■ **PROVIDED DATA**:
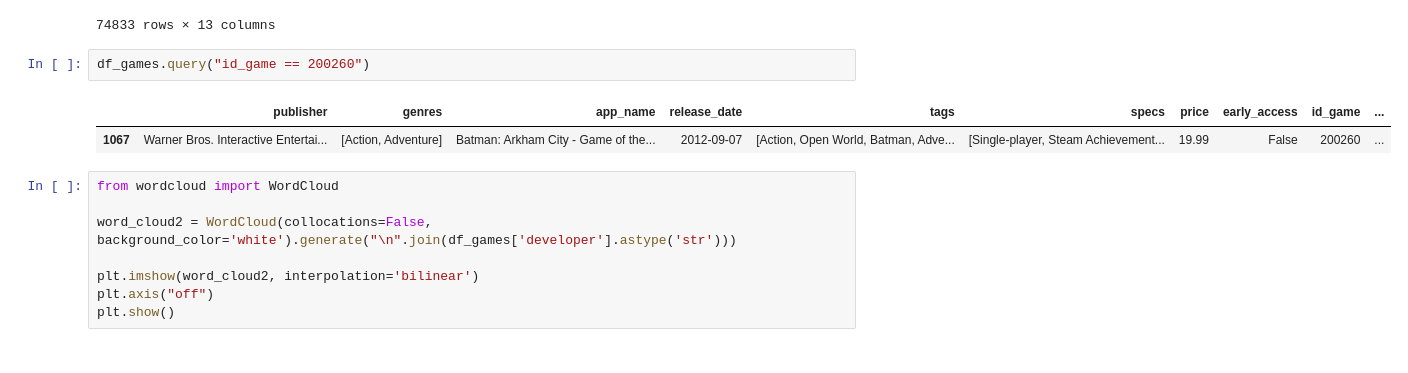
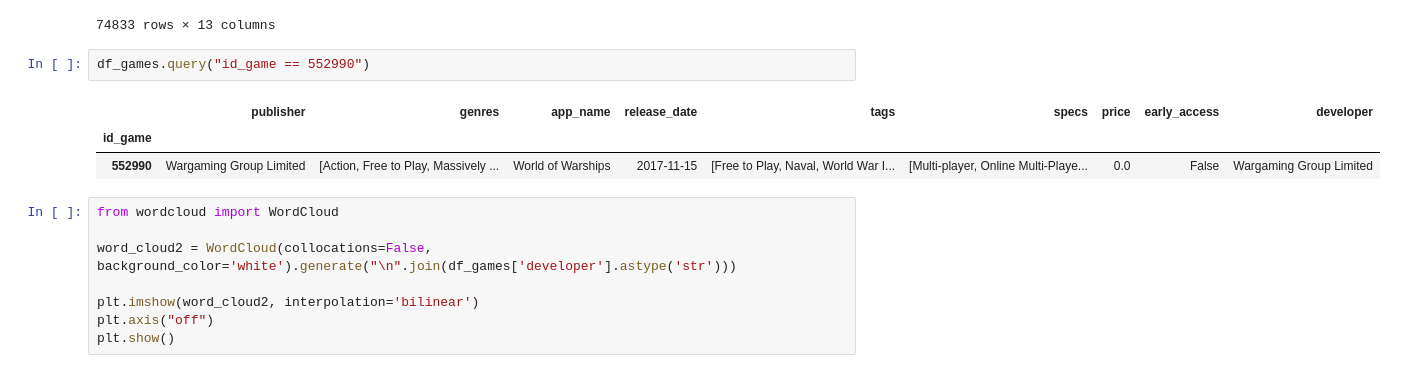
Before and after one commit to javierbengolea/PI_1, a Jupyter notebook: steam_games.ipynb, the cells around one changed output. Drawn from its saved outputs; the diff is of its cells as text.

```diff
--- a/steam_games.ipynb
+++ b/steam_games.ipynb
@@ -413,10 +413,11 @@ pd.merge(df_games, juego_genero, left_on='id_game', right_on='id_juego')
 | 74832 | None | ['Action'] | Maze Run VR | None | [Early Access, Adventure, Indie, ... | [Single-player, Stats, Steam Lead... | 4.99 | True | 681550 | ... |
 74833 rows × 13 columns
 # %%
-df_games.query("id_game == 200260")
+df_games.query("id_game == 552990")
 # %% [output]
-|  | publisher | genres | app_name | release_date | tags | specs | price | early_access | id_game | ... |
-| 1067 | Warner Bros. Interactive Entertai... | [Action, Adventure] | Batman: Arkham City - Game of the... | 2012-09-07 | [Action, Open World, Batman, Adve... | [Single-player, Steam Achievement... | 19.99 | False | 200260 | ... |
+|  | publisher | genres | app_name | release_date | tags | specs | price | early_access | developer |
+| id_game |  |  |  |  |  |  |  |  |  |
+| 552990 | Wargaming Group Limited | [Action, Free to Play, Massively ... | World of Warships | 2017-11-15 | [Free to Play, Naval, World War I... | [Multi-player, Online Multi-Playe... | 0.0 | False | Wargaming Group Limited |
 # %%
 from wordcloud import WordCloud
 
```
Also changed, not shown: parts of 1 cell of this notebook, 1 other file.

■ **YOUR ASSIGNMENT**: Give each record above back word for word, but carry over none of the pictures.

■ **ANSWER BELOW**:
Before and after one commit to javierbengolea/PI_1, a Jupyter notebook: steam_games.ipynb, the cells around one changed output. Drawn from its saved outputs; the diff is of its cells as text.

```diff
--- a/steam_games.ipynb
+++ b/steam_games.ipynb
@@ -413,10 +413,11 @@ pd.merge(df_games, juego_genero, left_on='id_game', right_on='id_juego')
 | 74832 | None | ['Action'] | Maze Run VR | None | [Early Access, Adventure, Indie, ... | [Single-player, Stats, Steam Lead... | 4.99 | True | 681550 | ... |
 74833 rows × 13 columns
 # %%
-df_games.query("id_game == 200260")
+df_games.query("id_game == 552990")
 # %% [output]
-|  | publisher | genres | app_name | release_date | tags | specs | price | early_access | id_game | ... |
-| 1067 | Warner Bros. Interactive Entertai... | [Action, Adventure] | Batman: Arkham City - Game of the... | 2012-09-07 | [Action, Open World, Batman, Adve... | [Single-player, Steam Achievement... | 19.99 | False | 200260 | ... |
+|  | publisher | genres | app_name | release_date | tags | specs | price | early_access | developer |
+| id_game |  |  |  |  |  |  |  |  |  |
+| 552990 | Wargaming Group Limited | [Action, Free to Play, Massively ... | World of Warships | 2017-11-15 | [Free to Play, Naval, World War I... | [Multi-player, Online Multi-Playe... | 0.0 | False | Wargaming Group Limited |
 # %%
 from wordcloud import WordCloud
 
```
Also changed, not shown: parts of 1 cell of this notebook, 1 other file.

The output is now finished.